Freedman said Epps' exoneration is not based on a technicality. Rather, he has truly been proven innocent.

"In this case, the motion was based on newly discovered evidence," she said. "That newly discovered evidence was evidence of innocence. It was not a technicality. It was not procedural. It was based on factual evidence that he was innocent of this crime."

That evidence, Flynn explained, was disclosed in a Thursday hearing that remains sealed, thus he is unable to disclose what resulted in Epps' reversal of fortune.

Prosecutors now believe Means' real killer is already in prison serving 25 years to life for another homicide conviction. Flynn would not name that suspect but said that person bears a strong resemblance to Epps.

"The photograph of him and Cory Epps are eerily similar," he said. "Like twins, similar. 

But he added that the eyewitness who described the suspect in 1997 as having bumps or acne on the side of his face. Epps, Flynn said, has no bumps on the side of his face but the other suspect does. 

As they awaited the release of their loved one, family members would not express bitterness about 19 years lost behind bars. 

"The fact he knew he was innocent, his faith in God, his wife by his side and his family has kept him in a good position to know this day was going to happen," Williams said.

Erie County District Attorney John Flynn's news conference, Friday, December 1, 2017, during which he discussed the exoneration of Cory Epps, who was wrongly convicted of the May 1997 murder or Tameka Means.

Michael Mroziak is an experienced, award-winning reporter whose career includes work in broadcast and print media.
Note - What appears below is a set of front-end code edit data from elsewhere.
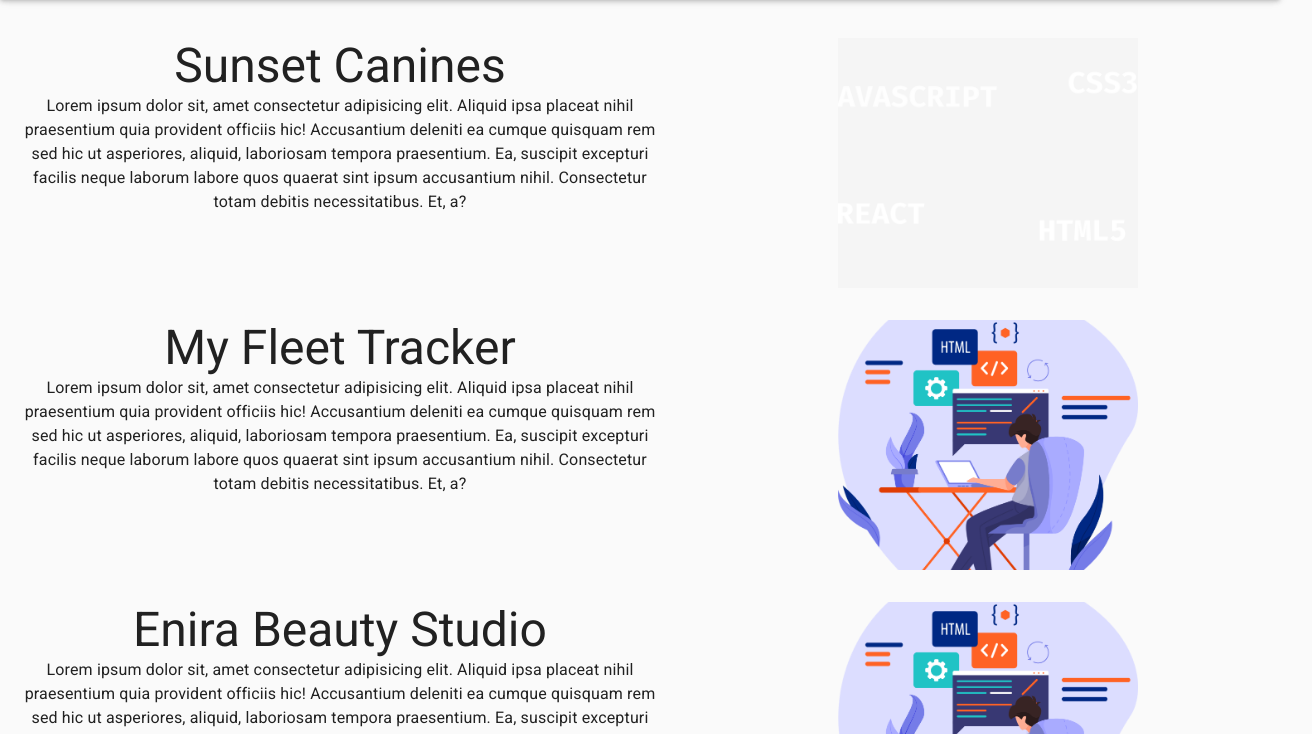
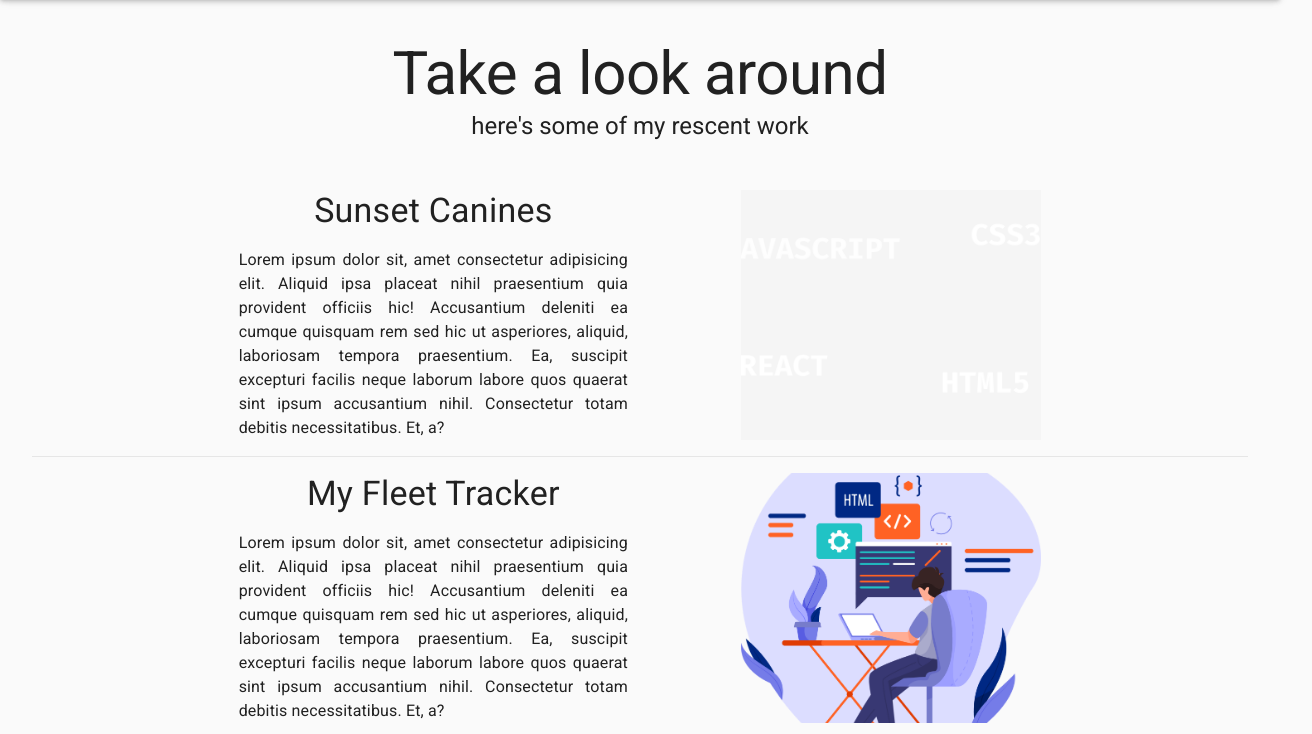
Before and after one commit to mikebabz426/my-portfolio, a Gatsby site: page /projects in a window 1280 px wide. Shown: the part 66-800 px from the top of the page, 1312 px wide, since content can reach past the window. Built offline with nearby package versions, Linux system fonts and the light colour scheme; Gatsby itself is replaced by a stand-in of ours.

Commit message:
adjust Project component layout and styling

```diff
--- a/src/components/project.jsx
+++ b/src/components/project.jsx
@@ -15,9 +15,6 @@ function getModalStyle() {
 }
 
 const useStyles = makeStyles(theme => ({
-  grid: {
-    margin: "1rem",
-  },
   paper: {
     position: "absolute",
     display: "flex",
@@ -38,10 +35,22 @@ const useStyles = makeStyles(theme => ({
     alignItems: "center",
     justifyContent: "space-between",
   },
-  modal: {
+  pic: {
+    display: "flex",
+    alignItems: "center",
+    justifyContent: "flex-end",
     "&:hover": {
       cursor: "pointer",
     },
+  },
+  text: {
+    display: "flex",
+    flexDirection: "column",
+    alignItems: "center",
+    justifyContent: "center",
+  },
+  heading: {
+    marginBottom: "1rem",
   },
 }))
 
@@ -51,10 +60,6 @@ const style = {
   backgroundRepeat: "no-repeat",
   width: "300px",
   height: "250px",
-  margin: "auto",
-  display: "flex",
-  justifyContent: "center",
-  alignItems: "center",
 }
 
 const Project = ({ project, source }) => {
@@ -74,8 +79,8 @@ const Project = ({ project, source }) => {
     <div style={modalStyle} className={classes.paper}>
       <BackgroundImage
         style={{
-          width: 750,
-          height: 500,
+          width: "95%",
+          height: "85%",
         }}
         fluid={source}
       ></BackgroundImage>
@@ -91,18 +96,16 @@ const Project = ({ project, source }) => {
   )
 
   return (
-    <Grid
-      className={classes.grid}
-      container
-      spacing={2}
-      justify="center"
-      align="center"
-    >
-      <Grid item md={6}>
-        <Typography variant="h3">{project.name}</Typography>
-        <Typography variant="body1">{project.description}</Typography>
+    <Grid container spacing={3} justify="center" align="center">
+      <Grid item md={4} className={classes.text}>
+        <Typography variant="h4" className={classes.heading}>
+          {project.name}
+        </Typography>
+        <Typography variant="body1" align="justify">
+          {project.description}
+        </Typography>
       </Grid>
-      <Grid item md={6} className={classes.modal}>
+      <Grid item md={4} className={classes.pic}>
         <BackgroundImage
           onClick={handleOpen}
           style={style}
--- a/src/pages/projects.js
+++ b/src/pages/projects.js
@@ -2,15 +2,23 @@ import React from "react"
 import Layout from "../components/layout"
 import SEO from "../components/seo"
 import { graphql } from "gatsby"
-import { Container } from "@material-ui/core"
+import { Container, Typography, Divider } from "@material-ui/core"
 import { makeStyles } from "@material-ui/core/styles"
-import Project from "../components/project"
+import Project from "../components/Project"
 import projectsArr from "../services/services.js"
 
 const useStyles = makeStyles(theme => ({
   root: {
-    padding: "5rem 0",
-    margin: "auto",
+    padding: "6rem 2rem",
+  },
+  heading: {
+    margin: ".5rem 0 0 0",
+  },
+  divider: {
+    margin: "1rem 0",
+  },
+  subheading: {
+    marginBottom: "3rem",
   },
 }))
 
@@ -23,8 +31,16 @@ const ProjectsPage = ({ data }) => {
     <Layout>
       <SEO title="Projects" />
       <Container maxWidth="lg" className={classes.root}>
+        <Typography variant="h2" align="center" className={classes.heading}>
+          Take a look around
+        </Typography>
+        <Typography variant="h5" align="center" className={classes.subheading}>
+          here's some of my rescent work
+        </Typography>
         <Project source={sourceOne} project={projectsArr[0]} />
+        <Divider light variant="middle" className={classes.divider} />
         <Project source={sourceTwo} project={projectsArr[1]} />
+        <Divider light variant="middle" className={classes.divider} />
         <Project source={sourceTwo} project={projectsArr[2]} />
       </Container>
     </Layout>
```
When he joined the WBFO news staff in April 2015, it was a return to both the radio station and to Horizons Plaza.